*AIM OF THE TASK*. Every entry must be printed again exactly, with nothing left out.

*DATA PROVIDED*.
☆ ☆ ☆ ☆

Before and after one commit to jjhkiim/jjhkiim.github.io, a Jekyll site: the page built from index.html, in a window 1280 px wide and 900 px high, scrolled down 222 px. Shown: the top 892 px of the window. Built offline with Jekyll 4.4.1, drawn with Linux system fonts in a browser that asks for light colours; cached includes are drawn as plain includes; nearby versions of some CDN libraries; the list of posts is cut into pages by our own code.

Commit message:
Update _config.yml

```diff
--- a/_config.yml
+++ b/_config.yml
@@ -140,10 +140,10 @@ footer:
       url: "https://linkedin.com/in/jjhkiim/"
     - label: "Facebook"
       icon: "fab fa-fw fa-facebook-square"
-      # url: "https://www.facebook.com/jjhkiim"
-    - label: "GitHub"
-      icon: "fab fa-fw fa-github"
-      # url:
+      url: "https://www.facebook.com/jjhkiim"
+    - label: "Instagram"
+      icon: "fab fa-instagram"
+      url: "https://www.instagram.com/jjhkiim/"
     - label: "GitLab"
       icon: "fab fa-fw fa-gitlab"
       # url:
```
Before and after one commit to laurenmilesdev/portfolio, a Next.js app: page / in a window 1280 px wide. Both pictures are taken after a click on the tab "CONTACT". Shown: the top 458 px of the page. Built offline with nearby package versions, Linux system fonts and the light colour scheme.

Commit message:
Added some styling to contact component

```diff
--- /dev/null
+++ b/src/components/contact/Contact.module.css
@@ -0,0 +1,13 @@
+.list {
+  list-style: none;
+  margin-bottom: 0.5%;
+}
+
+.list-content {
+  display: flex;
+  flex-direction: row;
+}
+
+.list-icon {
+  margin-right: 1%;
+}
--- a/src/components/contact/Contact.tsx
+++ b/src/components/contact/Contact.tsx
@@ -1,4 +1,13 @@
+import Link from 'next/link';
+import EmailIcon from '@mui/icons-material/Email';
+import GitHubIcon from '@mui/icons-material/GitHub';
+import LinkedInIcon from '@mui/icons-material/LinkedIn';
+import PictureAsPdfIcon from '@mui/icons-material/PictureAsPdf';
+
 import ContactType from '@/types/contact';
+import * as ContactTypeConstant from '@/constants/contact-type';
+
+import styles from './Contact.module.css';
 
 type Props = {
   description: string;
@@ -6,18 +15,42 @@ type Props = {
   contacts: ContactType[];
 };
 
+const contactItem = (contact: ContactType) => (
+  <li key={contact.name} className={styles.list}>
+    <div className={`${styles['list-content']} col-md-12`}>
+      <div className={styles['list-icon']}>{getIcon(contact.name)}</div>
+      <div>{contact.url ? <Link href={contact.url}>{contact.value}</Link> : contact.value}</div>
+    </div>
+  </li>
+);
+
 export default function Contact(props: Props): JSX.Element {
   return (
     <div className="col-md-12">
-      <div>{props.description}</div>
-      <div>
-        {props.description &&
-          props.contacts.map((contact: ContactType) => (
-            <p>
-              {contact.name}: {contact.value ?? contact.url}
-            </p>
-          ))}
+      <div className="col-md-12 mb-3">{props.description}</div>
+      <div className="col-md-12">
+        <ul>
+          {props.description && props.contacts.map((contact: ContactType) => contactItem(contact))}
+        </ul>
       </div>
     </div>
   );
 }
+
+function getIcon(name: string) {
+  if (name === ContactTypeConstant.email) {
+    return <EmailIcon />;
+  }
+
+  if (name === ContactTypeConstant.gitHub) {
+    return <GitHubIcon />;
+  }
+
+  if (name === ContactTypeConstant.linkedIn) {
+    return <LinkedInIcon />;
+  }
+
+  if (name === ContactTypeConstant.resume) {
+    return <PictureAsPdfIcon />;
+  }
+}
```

☆ ☆ ☆ ☆

*EXERCISE SOLUTION*.
Before and after one commit to jjhkiim/jjhkiim.github.io, a Jekyll site: the page built from index.html, in a window 1280 px wide and 900 px high, scrolled down 222 px. Shown: the top 892 px of the window. Built offline with Jekyll 4.4.1, drawn with Linux system fonts in a browser that asks for light colours; cached includes are drawn as plain includes; nearby versions of some CDN libraries; the list of posts is cut into pages by our own code.

Commit message:
Update _config.yml

```diff
--- a/_config.yml
+++ b/_config.yml
@@ -140,10 +140,10 @@ footer:
       url: "https://linkedin.com/in/jjhkiim/"
     - label: "Facebook"
       icon: "fab fa-fw fa-facebook-square"
-      # url: "https://www.facebook.com/jjhkiim"
-    - label: "GitHub"
-      icon: "fab fa-fw fa-github"
-      # url:
+      url: "https://www.facebook.com/jjhkiim"
+    - label: "Instagram"
+      icon: "fab fa-instagram"
+      url: "https://www.instagram.com/jjhkiim/"
     - label: "GitLab"
       icon: "fab fa-fw fa-gitlab"
       # url:
```
Before and after one commit to laurenmilesdev/portfolio, a Next.js app: page / in a window 1280 px wide. Both pictures are taken after a click on the tab "CONTACT". Shown: the top 458 px of the page. Built offline with nearby package versions, Linux system fonts and the light colour scheme.

Commit message:
Added some styling to contact component

```diff
--- /dev/null
+++ b/src/components/contact/Contact.module.css
@@ -0,0 +1,13 @@
+.list {
+  list-style: none;
+  margin-bottom: 0.5%;
+}
+
+.list-content {
+  display: flex;
+  flex-direction: row;
+}
+
+.list-icon {
+  margin-right: 1%;
+}
--- a/src/components/contact/Contact.tsx
+++ b/src/components/contact/Contact.tsx
@@ -1,4 +1,13 @@
+import Link from 'next/link';
+import EmailIcon from '@mui/icons-material/Email';
+import GitHubIcon from '@mui/icons-material/GitHub';
+import LinkedInIcon from '@mui/icons-material/LinkedIn';
+import PictureAsPdfIcon from '@mui/icons-material/PictureAsPdf';
+
 import ContactType from '@/types/contact';
+import * as ContactTypeConstant from '@/constants/contact-type';
+
+import styles from './Contact.module.css';
 
 type Props = {
   description: string;
@@ -6,18 +15,42 @@ type Props = {
   contacts: ContactType[];
 };
 
+const contactItem = (contact: ContactType) => (
+  <li key={contact.name} className={styles.list}>
+    <div className={`${styles['list-content']} col-md-12`}>
+      <div className={styles['list-icon']}>{getIcon(contact.name)}</div>
+      <div>{contact.url ? <Link href={contact.url}>{contact.value}</Link> : contact.value}</div>
+    </div>
+  </li>
+);
+
 export default function Contact(props: Props): JSX.Element {
   return (
     <div className="col-md-12">
-      <div>{props.description}</div>
-      <div>
-        {props.description &&
-          props.contacts.map((contact: ContactType) => (
-            <p>
-              {contact.name}: {contact.value ?? contact.url}
-            </p>
-          ))}
+      <div className="col-md-12 mb-3">{props.description}</div>
+      <div className="col-md-12">
+        <ul>
+          {props.description && props.contacts.map((contact: ContactType) => contactItem(contact))}
+        </ul>
       </div>
     </div>
   );
 }
+
+function getIcon(name: string) {
+  if (name === ContactTypeConstant.email) {
+    return <EmailIcon />;
+  }
+
+  if (name === ContactTypeConstant.gitHub) {
+    return <GitHubIcon />;
+  }
+
+  if (name === ContactTypeConstant.linkedIn) {
+    return <LinkedInIcon />;
+  }
+
+  if (name === ContactTypeConstant.resume) {
+    return <PictureAsPdfIcon />;
+  }
+}
```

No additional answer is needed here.